“When you get settled in and get a chance to take stock of this place,” says Cliff, “it’s hard to ignore the fact that, ‘Wow, God did this.’”

Filling our Streets with Hope – One Tote at a Time

When Diane Powers took her first summer trip on the Hope Coach, she thought she had an idea of what she would encounter. But what she saw spurred her to action.

My heart breaks for those who are in the heat without water, sunscreen, or a roof over their heads. I really wanted to help and so did the rest of my church congregation.”

With the support of Pastor Bobby Brewer, Diane organized the first North Chapel Bible Church water and Summer Hope Tote drive.

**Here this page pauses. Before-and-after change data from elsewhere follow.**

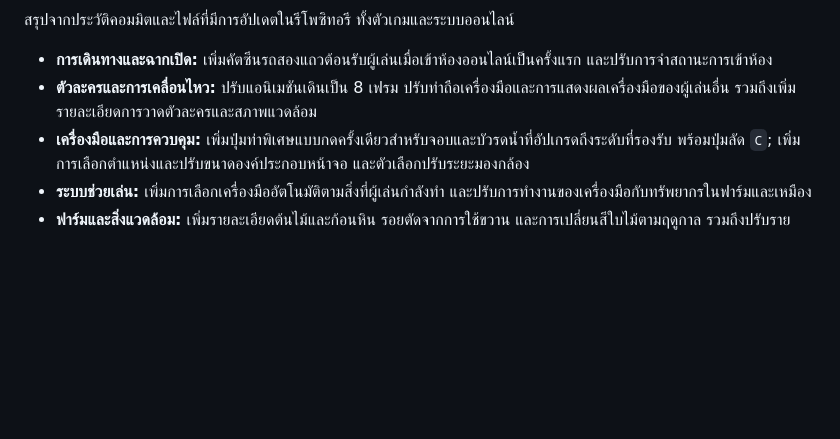
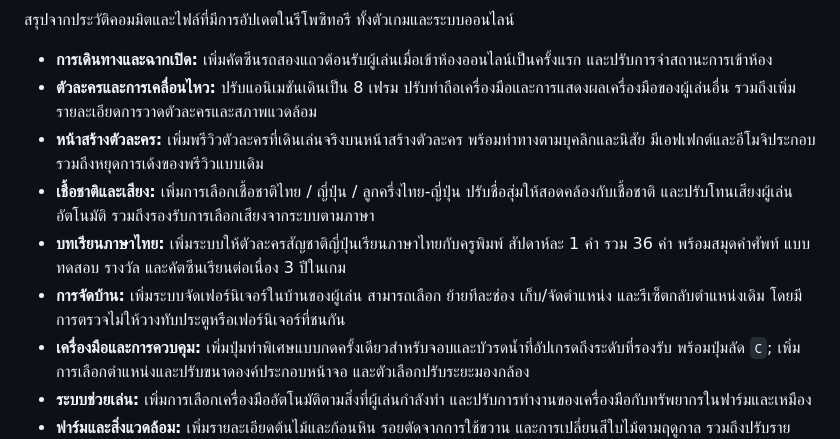
Before and after one commit to Buss2545/minecraft-web, a Markdown page: README.md, the part around one of its changes. GitHub-like rendering; blank space fills up the shorter version.

Commit message:
Update README with latest game features

```diff
--- a/README.md
+++ b/README.md
@@ -30,6 +30,10 @@
 
 - **การเดินทางและฉากเปิด:** เพิ่มคัตซีนรถสองแถวต้อนรับผู้เล่นเมื่อเข้าห้องออนไลน์เป็นครั้งแรก และปรับการจำสถานะการเข้าห้อง
 - **ตัวละครและการเคลื่อนไหว:** ปรับแอนิเมชันเดินเป็น 8 เฟรม ปรับท่าถือเครื่องมือและการแสดงผลเครื่องมือของผู้เล่นอื่น รวมถึงเพิ่มรายละเอียดการวาดตัวละครและสภาพแวดล้อม
+- **หน้าสร้างตัวละคร:** เพิ่มพรีวิวตัวละครที่เดินเล่นจริงบนหน้าสร้างตัวละคร พร้อมท่าทางตามบุคลิกและนิสัย มีเอฟเฟกต์และอีโมจิประกอบ รวมถึงหยุดการเด้งของพรีวิวแบบเดิม
+- **เชื้อชาติและเสียง:** เพิ่มการเลือกเชื้อชาติไทย / ญี่ปุ่น / ลูกครึ่งไทย-ญี่ปุ่น ปรับชื่อสุ่มให้สอดคล้องกับเชื้อชาติ และปรับโทนเสียงผู้เล่นอัตโนมัติ รวมถึงรองรับการเลือกเสียงจากระบบตามภาษา
+- **บทเรียนภาษาไทย:** เพิ่มระบบให้ตัวละครสัญชาติญี่ปุ่นเรียนภาษาไทยกับครูพิมพ์ สัปดาห์ละ 1 คำ รวม 36 คำ พร้อมสมุดคำศัพท์ แบบทดสอบ รางวัล และคัตซีนเรียนต่อเนื่อง 3 ปีในเกม
+- **การจัดบ้าน:** เพิ่มระบบจัดเฟอร์นิเจอร์ในบ้านของผู้เล่น สามารถเลือก ย้ายทีละช่อง เก็บ/จัดตำแหน่ง และรีเซ็ตกลับตำแหน่งเดิม โดยมีการตรวจไม่ให้วางทับประตูหรือเฟอร์นิเจอร์ที่ชนกัน
 - **เครื่องมือและการควบคุม:** เพิ่มปุ่มท่าพิเศษแบบกดครั้งเดียวสำหรับจอบและบัวรดน้ำที่อัปเกรดถึงระดับที่รองรับ พร้อมปุ่มลัด `C`; เพิ่มการเลือกตำแหน่งและปรับขนาดองค์ประกอบหน้าจอ และตัวเลือกปรับระยะมองกล้อง
 - **ระบบช่วยเล่น:** เพิ่มการเลือกเครื่องมืออัตโนมัติตามสิ่งที่ผู้เล่นกำลังทำ และปรับการทำงานของเครื่องมือกับทรัพยากรในฟาร์มและเหมือง
 - **ฟาร์มและสิ่งแวดล้อม:** เพิ่มรายละเอียดต้นไม้และก้อนหิน รอยตัดจากการใช้ขวาน และการเปลี่ยนสีใบไม้ตามฤดูกาล รวมถึงปรับรายละเอียดพื้นที่และทรัพยากรในแผนที่
```
Also changed, not shown: other parts of README.md (+1 -2 lines).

That was five years ago and every year she and the rest of her congregation go all out seeking to save lives from our brutal summer heat.

“Most people make their own totes and we get a lot of donations of bags and things. Then a group of eight or so of us assemble any loose items into Hope Tote bags. By the time we’re done, we have nearly 250 cases of water and 80 Summer Hope Totes. PRM sends a big truck to pick everything up.”

Homelessness seems like such a big problem and many of us wonder just what kind of difference one person can make. Diane proves that it only takes one person to start a movement that saves lives.

“I want to get other people in my church involved in these projects and raise their interest level in people suffering. It’s important to not stay in a little box and not know what’s going on around you. You can provide more help on a larger scale when you have people who are motivated and get involved.”